Users — they don’t care. Before you complain, I’m certain a lot of my readers are passionate about their favorite browser, but the vast majority of users don’t care. The more web applications that come out and work on any modern web browser, the better (for all of us). As the number of web applications increases, and the quality is “good enough” … the platform becomes less significant — even stagnant. What will drive future operating system purchases? Even Apple will stagnate – if the operating system doesn’t matter to end users.
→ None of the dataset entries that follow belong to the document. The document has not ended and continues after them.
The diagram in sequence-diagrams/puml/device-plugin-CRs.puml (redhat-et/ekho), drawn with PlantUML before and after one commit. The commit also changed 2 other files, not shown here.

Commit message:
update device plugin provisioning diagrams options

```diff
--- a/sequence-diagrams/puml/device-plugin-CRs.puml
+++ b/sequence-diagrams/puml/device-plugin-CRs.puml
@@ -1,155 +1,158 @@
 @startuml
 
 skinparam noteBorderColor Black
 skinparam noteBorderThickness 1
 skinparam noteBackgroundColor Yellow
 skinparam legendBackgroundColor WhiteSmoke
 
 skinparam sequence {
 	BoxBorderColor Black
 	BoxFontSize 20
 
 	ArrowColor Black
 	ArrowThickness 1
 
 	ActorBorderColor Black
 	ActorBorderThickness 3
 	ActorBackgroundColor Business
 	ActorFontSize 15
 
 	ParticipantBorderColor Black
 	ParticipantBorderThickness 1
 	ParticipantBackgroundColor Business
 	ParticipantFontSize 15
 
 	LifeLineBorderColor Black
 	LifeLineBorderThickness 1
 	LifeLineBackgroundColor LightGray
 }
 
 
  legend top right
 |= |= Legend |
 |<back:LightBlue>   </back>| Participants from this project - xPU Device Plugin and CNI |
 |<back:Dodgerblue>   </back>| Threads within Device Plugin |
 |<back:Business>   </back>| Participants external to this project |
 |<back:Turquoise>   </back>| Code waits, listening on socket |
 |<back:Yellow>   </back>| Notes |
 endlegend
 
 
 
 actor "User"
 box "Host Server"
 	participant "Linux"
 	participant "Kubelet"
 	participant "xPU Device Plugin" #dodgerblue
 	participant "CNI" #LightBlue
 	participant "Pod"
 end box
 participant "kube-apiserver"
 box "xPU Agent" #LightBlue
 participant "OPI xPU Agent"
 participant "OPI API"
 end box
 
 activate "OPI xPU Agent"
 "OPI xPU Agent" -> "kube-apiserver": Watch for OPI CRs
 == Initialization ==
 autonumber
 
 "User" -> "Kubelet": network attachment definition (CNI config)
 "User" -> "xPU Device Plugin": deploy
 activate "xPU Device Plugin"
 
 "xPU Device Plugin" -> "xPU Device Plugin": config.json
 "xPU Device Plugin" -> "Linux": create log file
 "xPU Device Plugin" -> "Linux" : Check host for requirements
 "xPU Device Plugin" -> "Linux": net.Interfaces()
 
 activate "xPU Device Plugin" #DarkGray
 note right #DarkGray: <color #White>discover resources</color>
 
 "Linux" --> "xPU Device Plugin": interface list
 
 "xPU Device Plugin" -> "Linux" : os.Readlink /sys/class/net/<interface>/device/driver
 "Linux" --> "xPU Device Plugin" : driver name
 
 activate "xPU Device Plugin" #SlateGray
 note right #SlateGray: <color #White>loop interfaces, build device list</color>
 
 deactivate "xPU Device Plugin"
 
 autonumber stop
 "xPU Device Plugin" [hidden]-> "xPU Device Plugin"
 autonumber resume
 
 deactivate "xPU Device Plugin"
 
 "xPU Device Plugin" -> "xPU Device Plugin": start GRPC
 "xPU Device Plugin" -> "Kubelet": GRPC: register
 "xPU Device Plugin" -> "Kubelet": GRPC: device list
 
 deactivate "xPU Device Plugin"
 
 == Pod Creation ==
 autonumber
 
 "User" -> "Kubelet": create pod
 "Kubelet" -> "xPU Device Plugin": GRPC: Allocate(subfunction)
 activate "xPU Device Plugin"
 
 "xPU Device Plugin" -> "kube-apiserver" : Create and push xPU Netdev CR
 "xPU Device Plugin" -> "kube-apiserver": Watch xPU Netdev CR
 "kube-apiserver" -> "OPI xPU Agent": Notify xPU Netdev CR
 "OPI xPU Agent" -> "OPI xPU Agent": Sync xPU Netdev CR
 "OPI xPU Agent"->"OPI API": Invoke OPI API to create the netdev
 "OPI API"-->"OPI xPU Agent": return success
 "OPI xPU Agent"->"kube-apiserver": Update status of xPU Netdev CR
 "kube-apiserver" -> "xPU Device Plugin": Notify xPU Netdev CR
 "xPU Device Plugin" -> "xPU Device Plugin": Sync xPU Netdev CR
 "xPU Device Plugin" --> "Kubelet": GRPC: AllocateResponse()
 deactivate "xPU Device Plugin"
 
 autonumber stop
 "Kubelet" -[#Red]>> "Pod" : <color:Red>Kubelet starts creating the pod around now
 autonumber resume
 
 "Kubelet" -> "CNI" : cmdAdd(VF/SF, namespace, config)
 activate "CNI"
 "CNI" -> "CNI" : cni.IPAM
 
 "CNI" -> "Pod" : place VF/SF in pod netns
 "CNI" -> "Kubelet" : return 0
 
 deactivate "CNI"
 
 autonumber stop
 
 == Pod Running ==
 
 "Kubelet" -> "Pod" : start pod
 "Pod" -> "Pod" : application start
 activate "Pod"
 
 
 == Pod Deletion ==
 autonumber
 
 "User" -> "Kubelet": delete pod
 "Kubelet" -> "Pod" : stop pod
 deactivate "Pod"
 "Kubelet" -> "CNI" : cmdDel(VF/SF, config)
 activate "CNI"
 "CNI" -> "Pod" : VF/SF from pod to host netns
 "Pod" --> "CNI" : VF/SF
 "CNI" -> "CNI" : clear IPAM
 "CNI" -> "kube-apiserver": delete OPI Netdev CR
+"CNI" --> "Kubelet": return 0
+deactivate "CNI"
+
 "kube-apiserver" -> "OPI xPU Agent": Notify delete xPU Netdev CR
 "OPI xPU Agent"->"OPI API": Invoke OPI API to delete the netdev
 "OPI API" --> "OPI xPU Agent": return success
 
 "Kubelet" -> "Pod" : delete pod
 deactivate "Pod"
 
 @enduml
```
That’s where I’d like to think that these browser plug-ins, be they Silverlight or Flash, or The Next Big Thing come into play. They can harness more of the host operating system — creating some truly exciting applications. But, unfortunately, they still leave much of the operating system untapped, even as browser plug-ins. If Windows 7 ships with Multi-touch support built in, there isn’t going to be a single application or plug-in that will be able to take advantage of it without additional development. But, it’s less likely to happen if all platforms (Mac and Windows) don’t support the functionality. It’s still uncertain that a browser plug-in would drive future operating system purchases.
Can they make revenue from selling/renting applications? Honestly, that’s a tough business as too many free options will likely continue to exist. Apple for one could create a branded experience in iTunes for purchasing a web application license, but people are cheap (I’m no different, if there’s a free option that is decent, I’ll go with that). Apple could provide developers with a web development platform (thinking like Google web application development platform), but again, there’s that little challenge of revenue. All of this may only amount to pocket change when compared to today’s revenues for big companies.
I’ll take a longer look at SproutCore, but all of the stuff I saw was about how it interacted with Ruby on Rails — so I don’t know how intertwined they all are (and I don’t have the patience to do Ruby right now).